* [What you should do]
Set down the data below exactly; pictures stay out.
___ Material for this exercise
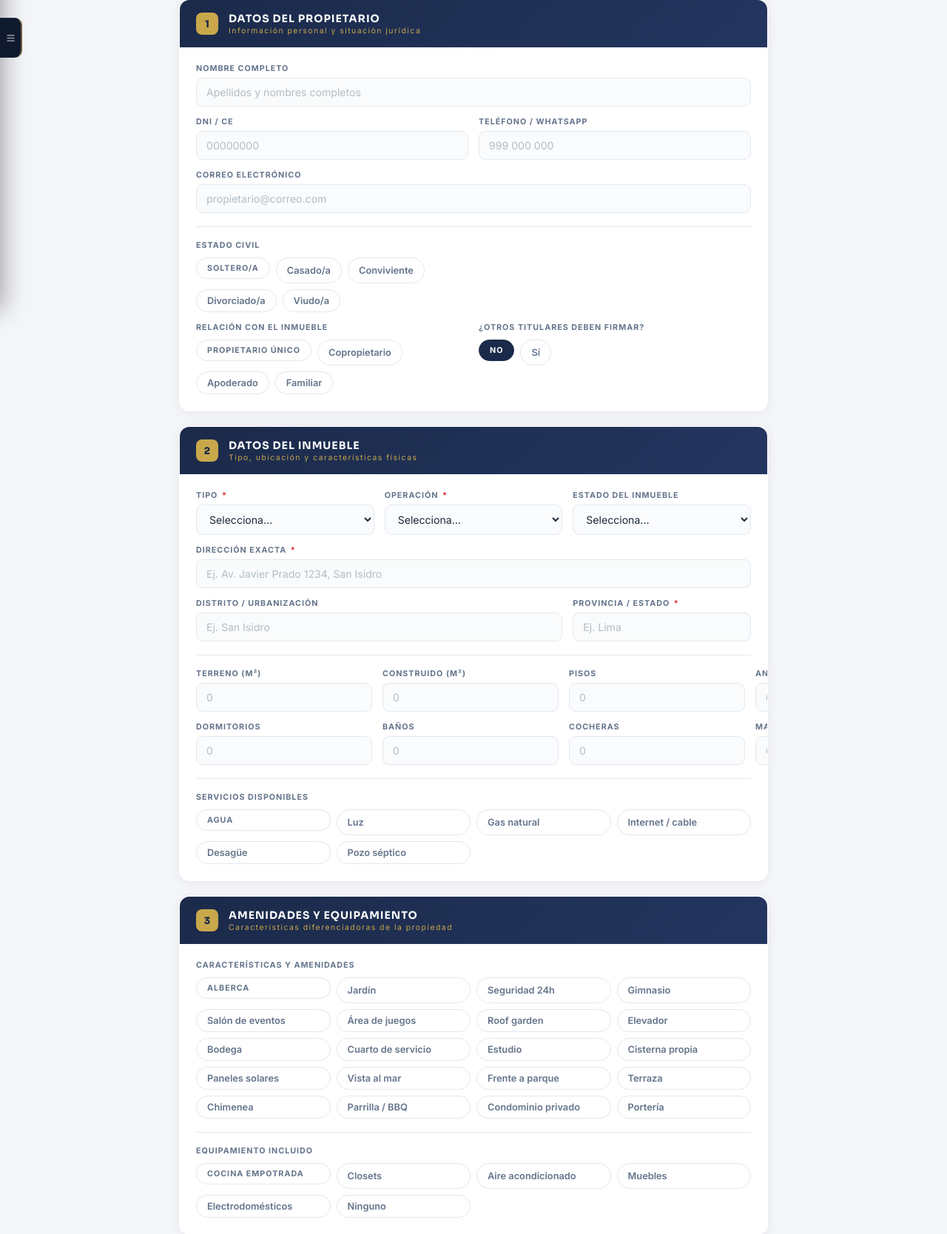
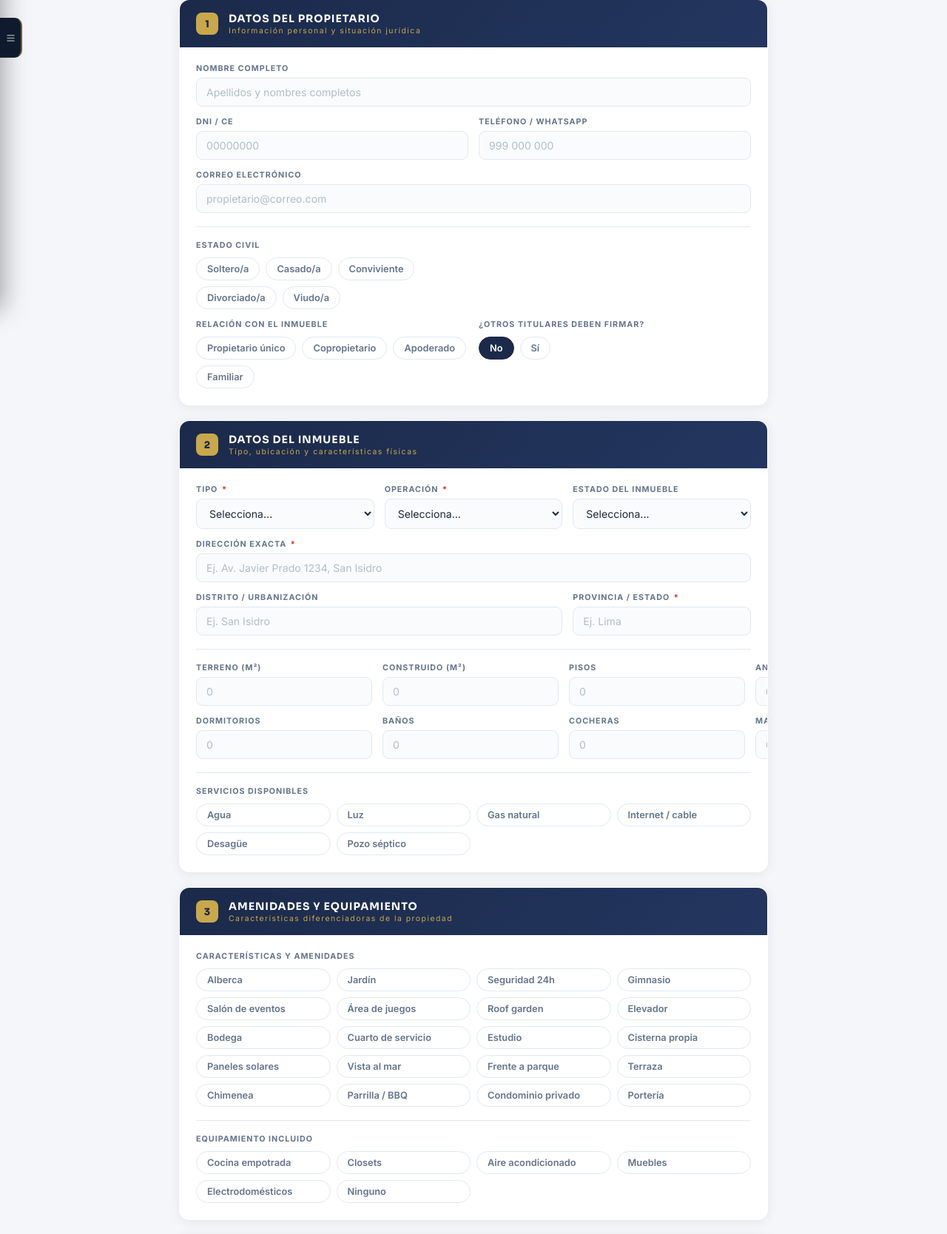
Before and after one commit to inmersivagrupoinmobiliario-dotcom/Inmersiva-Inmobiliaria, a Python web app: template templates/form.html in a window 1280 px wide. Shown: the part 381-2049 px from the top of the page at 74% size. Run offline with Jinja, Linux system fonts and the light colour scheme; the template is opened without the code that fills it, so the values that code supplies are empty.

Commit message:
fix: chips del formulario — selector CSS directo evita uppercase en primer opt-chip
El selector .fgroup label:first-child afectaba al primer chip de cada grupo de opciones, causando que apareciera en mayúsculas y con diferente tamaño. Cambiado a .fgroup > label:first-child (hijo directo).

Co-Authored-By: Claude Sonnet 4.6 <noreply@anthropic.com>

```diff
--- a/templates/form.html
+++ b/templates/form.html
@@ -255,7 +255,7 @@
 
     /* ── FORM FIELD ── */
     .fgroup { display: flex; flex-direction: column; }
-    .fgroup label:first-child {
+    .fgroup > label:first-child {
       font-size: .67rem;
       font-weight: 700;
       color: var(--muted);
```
______
* [Written solution]
Before and after one commit to inmersivagrupoinmobiliario-dotcom/Inmersiva-Inmobiliaria, a Python web app: template templates/form.html in a window 1280 px wide. Shown: the part 381-2049 px from the top of the page at 74% size. Run offline with Jinja, Linux system fonts and the light colour scheme; the template is opened without the code that fills it, so the values that code supplies are empty.

Commit message:
fix: chips del formulario — selector CSS directo evita uppercase en primer opt-chip
El selector .fgroup label:first-child afectaba al primer chip de cada grupo de opciones, causando que apareciera en mayúsculas y con diferente tamaño. Cambiado a .fgroup > label:first-child (hijo directo).

Co-Authored-By: Claude Sonnet 4.6 <noreply@anthropic.com>

```diff
--- a/templates/form.html
+++ b/templates/form.html
@@ -255,7 +255,7 @@
 
     /* ── FORM FIELD ── */
     .fgroup { display: flex; flex-direction: column; }
-    .fgroup label:first-child {
+    .fgroup > label:first-child {
       font-size: .67rem;
       font-weight: 700;
       color: var(--muted);
```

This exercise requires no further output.